Here's something I just wrote for Korean Quarterly and which paints a more general picture of migrant rights in South Korea. It should be out next week in a better-edited version, but only in print I think.
Migrant Workers in South Korea: The New Minjung?
By Jamie Doucette
The Korean word minjung translates roughly into English as ‘the people’ or ‘masses.’ By adding a simple suffix (-chok), minjung also becomes the adjectives ‘popular’ or ‘democratic.’ In the phrase minjung undong, minjung retains both senses and means ‘popular’ or ‘peoples movement’ and has two common usages: as descriptive phrase for a popular social movement; and the proper name of a particular social movement that began in the 1970s and continued to the democratic uprising of June 1987.
For the movement that carried its name, the word minjung represented people as both the victims and agents of history. The minjung were the broad, popular masses who bore the brunt of rapid industrialization but remained excluded from its material benefits. Like the dwarf in Cho Se-hui’s celebrated novella A Dwarf Launches a Metal Ball, they were stunted by poverty, toil, and lack of civil rights but had the potential for heroic acts if only they could be recognized.
To be of the minjung was to wear a mark of exclusion. At times, the minjung would experience a culmination of feelings of han or resentment at their situation and speak out in whatever ways possible, ranging from the self-immolation of Jun Tae-Il in 1971 that kicked off the democratic trade union movement, to the democracy protests in June 1987 that brought down the dictatorship. Protests and demonstrations such as these were called hanpuli, outpourings of han, and helped form the mythology of the minjung movement.

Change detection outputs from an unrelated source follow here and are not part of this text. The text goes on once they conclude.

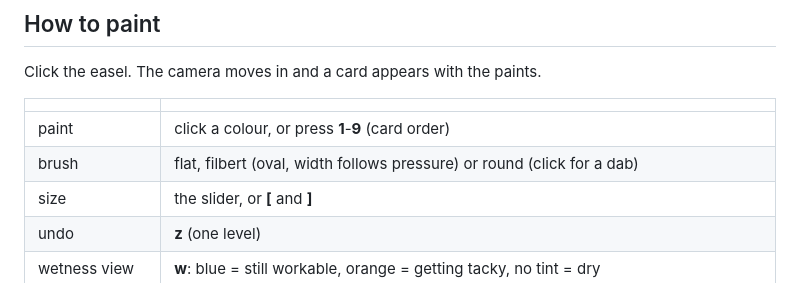
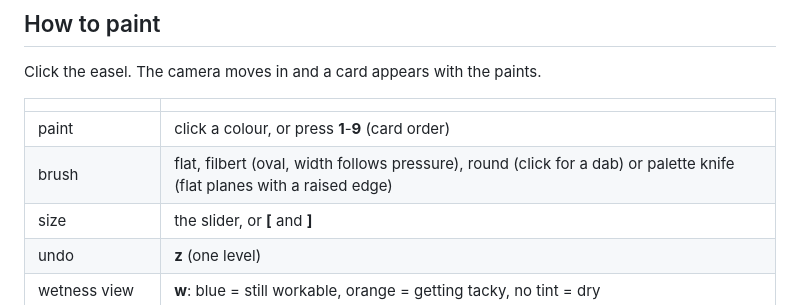
Before and after one commit to wrufay/paint-a-pint, a Markdown page: README.md, the part around the change. GitHub-like rendering.

Commit message:
docs: mention the palette knife

```diff
--- a/README.md
+++ b/README.md
@@ -20,7 +20,7 @@ Click the easel. The camera moves in and a card appears with the paints.
 | | |
 |---|---|
 | paint | click a colour, or press **1**-**9** (card order) |
-| brush | flat, filbert (oval, width follows pressure) or round (click for a dab) |
+| brush | flat, filbert (oval, width follows pressure), round (click for a dab) or palette knife (flat planes with a raised edge) |
 | size | the slider, or **[** and **]** |
 | undo | **z** (one level) |
 | wetness view | **w**: blue = still workable, orange = getting tacky, no tint = dry |
```
Also changed, not shown: docs/DEMO.md (+1 -1 lines).
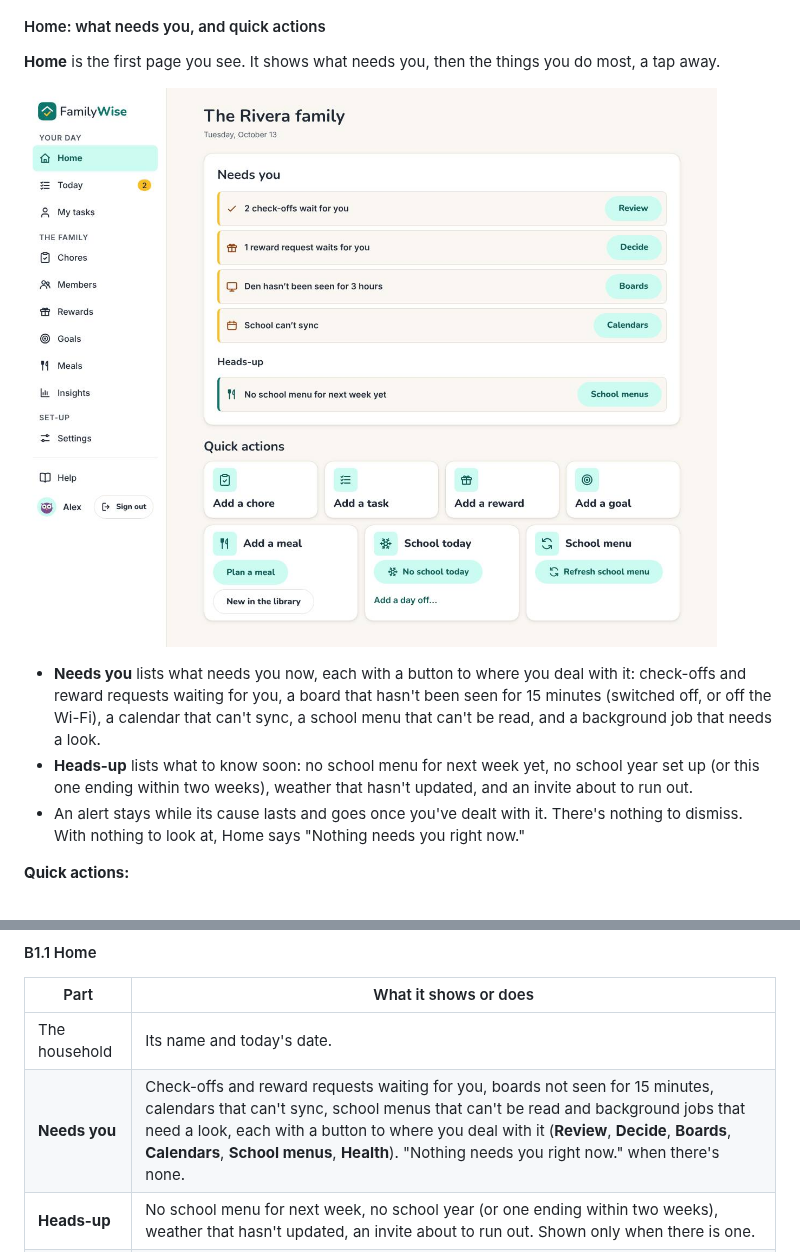
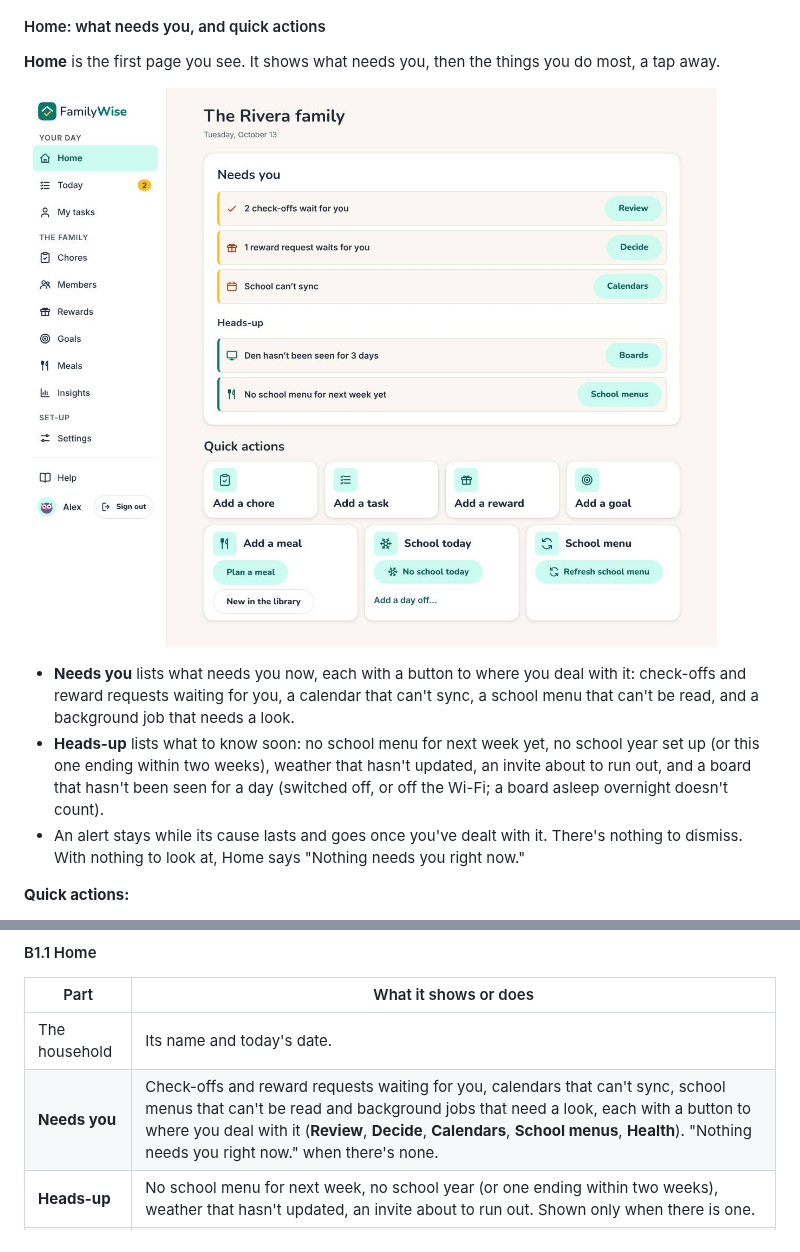
Before and after one commit to mronan83/Family-Hub, a Markdown page: docs/07-user-guide.md, 2 parts joined by grey strips. Rendered like a GitHub page; pictures changed too: docs/guide/img/admin-home-laptop.jpg.

```diff
--- a/docs/07-user-guide.md
+++ b/docs/07-user-guide.md
@@ -171,10 +171,10 @@ The board shows the family's day at once. From then on it keeps itself signed in
 
 **Home** is the first page you see. It shows what needs you, then the things you do most, a tap away.
 
-![Home on a laptop: Needs you lists 2 check-offs wait for you (Review), 1 reward request waits for you (Decide), Den hasn't been seen for 3 hours (Boards) and School can't sync (Calendars); Heads-up says No school menu for next week yet (School menus). Below, Quick actions: Add a chore, Add a task, Add a reward and Add a goal, then Add a meal (Plan a meal, New in the library), School today (No school today, Add a day off…) and School menu (Refresh school menu).](guide/img/admin-home-laptop.jpg "Home, on a laptop")
-
-- **Needs you** lists what needs you now, each with a button to where you deal with it: check-offs and reward requests waiting for you, a board that hasn't been seen for 15 minutes (switched off, or off the Wi-Fi), a calendar that can't sync, a school menu that can't be read, and a background job that needs a look.
-- **Heads-up** lists what to know soon: no school menu for next week yet, no school year set up (or this one ending within two weeks), weather that hasn't updated, and an invite about to run out.
+![Home on a laptop: Needs you lists 2 check-offs wait for you (Review), 1 reward request waits for you (Decide), and School can't sync (Calendars); Heads-up says Den hasn't been seen for 3 days (Boards) and No school menu for next week yet (School menus). Below, Quick actions: Add a chore, Add a task, Add a reward and Add a goal, then Add a meal (Plan a meal, New in the library), School today (No school today, Add a day off…) and School menu (Refresh school menu).](guide/img/admin-home-laptop.jpg "Home, on a laptop")
+
+- **Needs you** lists what needs you now, each with a button to where you deal with it: check-offs and reward requests waiting for you, a calendar that can't sync, a school menu that can't be read, and a background job that needs a look.
+- **Heads-up** lists what to know soon: no school menu for next week yet, no school year set up (or this one ending within two weeks), weather that hasn't updated, an invite about to run out, and a board that hasn't been seen for a day (switched off, or off the Wi-Fi; a board asleep overnight doesn't count).
 - An alert stays while its cause lasts and goes once you've dealt with it. There's nothing to dismiss. With nothing to look at, Home says "Nothing needs you right now."
 
 **Quick actions:**
@@ -906,7 +906,7 @@ The admin app is for parents, on a phone or a laptop. On a laptop its menu is do
 | Part | What it shows or does |
 |---|---|
 | The household | Its name and today's date. |
-| **Needs you** | Check-offs and reward requests waiting for you, boards not seen for 15 minutes, calendars that can't sync, school menus that can't be read and background jobs that need a look, each with a button to where you deal with it (**Review**, **Decide**, **Boards**, **Calendars**, **School menus**, **Health**). "Nothing needs you right now." when there's none. |
+| **Needs you** | Check-offs and reward requests waiting for you, calendars that can't sync, school menus that can't be read and background jobs that need a look, each with a button to where you deal with it (**Review**, **Decide**, **Calendars**, **School menus**, **Health**). "Nothing needs you right now." when there's none. |
 | **Heads-up** | No school menu for next week, no school year (or one ending within two weeks), weather that hasn't updated, an invite about to run out. Shown only when there is one. |
 | **Quick actions** | **Add a chore**, **Add a task**, **Add a reward**, **Add a goal**. **Add a meal**: **Plan a meal**, **New in the library**. **School today**: **No school today** (then "No school today: Snow day" and **Undo**), or "No school today: the weekend" or the day off's name; **Add a day off…** opens **Name**, **Kind**, **From**, **To (optional)** and **Add day off**. **School menu**: **Refresh school menu**, or **Set up school menus** when there's no feed. |
 
```
Also changed, not shown: docs/03-user-stories.md (+1 -1 lines), 4 other files.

Though Korean citizens now enjoy a broad range of civil, political, and labor rights and improved standards of living, I’d like to argue that the collective suffering that once defined the life of the minjung today seems to shape the lives of a new group of people in contemporary South Korea. These people are the undocumented foreign workers who now toil in those jobs done by the minjung of the past, in the 3-D (dirty, dangerous, and difficult) industries where, like the minjung, their toil seems endless and their struggles often go unrecognized.
Foreign labor in South Korea

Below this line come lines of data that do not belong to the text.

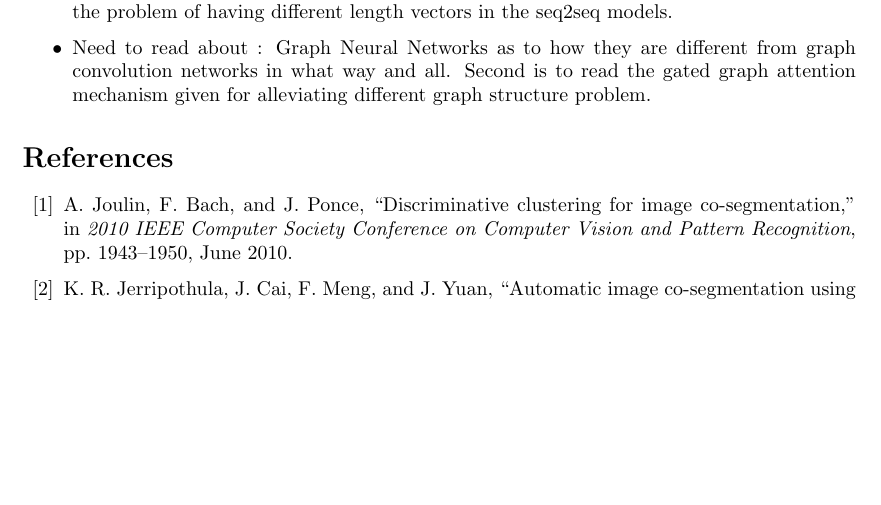
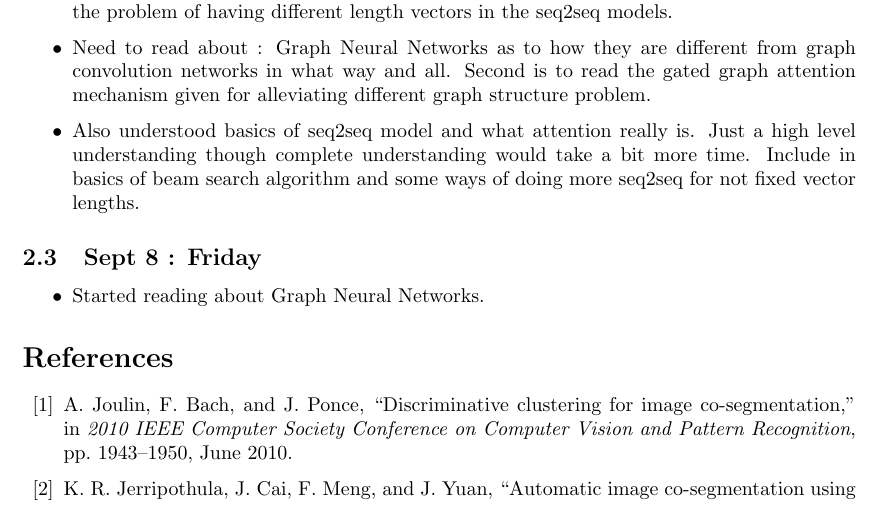
Before and after one commit to TheShadow29/btp-cv, a LaTeX document (Work_report/Daily_progress/work_progress_daily.tex): part of page 5 of 6, cut so that both start at the same text, the shorter picture padded with empty space. Compiled offline with pdfLaTeX.

Commit message:
Extremely minor updates

```diff
--- a/Work_report/Daily_progress/work_progress_daily.tex
+++ b/Work_report/Daily_progress/work_progress_daily.tex
@@ -149,6 +149,12 @@ Minutes of the discussion with professor and my answers to the doubts we previou
 \item Need to understand how to apply the graph networks to the subgraph matching problems clearly.
 \item Also need to understand seq2seq models. One thing I need to know is to how do we manage the problem of having different length vectors in the seq2seq models.
 \item Need to read about : Graph Neural Networks as to how they are different from graph convolution networks in what way and all. Second is to read the gated graph attention mechanism given for alleviating different graph structure problem.
+\item Also understood basics of seq2seq model and what attention really is. Just a high level understanding though complete understanding would take a bit more time. Include in basics of beam search algorithm and some ways of doing more seq2seq for not fixed vector lengths.
+\end{itemize}
+
+\subsection{Sept 8 : Friday}
+\begin{itemize}
+\item Started reading about Graph Neural Networks.
 \end{itemize}
 
 \bibliography{./papers.bib}
```
Also changed, not shown: code/graph_cnn/cnn_classes.py (+1 -1 lines), References/graph_cnn/graph_neural_network.pdf.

Foreign labor is a relatively new import in South Korean, emerging shortly after the Seoul Olympics of 1988 and formally inaugerated with government’s Industrial Trainee System (ITS) established in 1992. Under the ITS, migrant workers were recruited overseas by a network of recruiting agencies assisted by the Korea Federation of Small and Mid-sized Businesses (KFSB) and entered the country to work as foreign trainees. Though not recognized as workers, these ‘trainees’ performed 3-D jobs under the ITS for only a fraction of what local workers were paid.
Many ‘trainees’ left their designated workplaces and began working illegally as undocumented workers in other factories, where, because of the demand, they could earn higher wages for the same work they did for ‘trainees’ rates. Many local workers were unwilling to perform these jobs and some had coined the term 3-D disease (3-D byeon) to describe the burden of overwork and stress they often suffered in these sectors. Thus, employers welcomed undocumented workers fleeing the trainee system with open arms.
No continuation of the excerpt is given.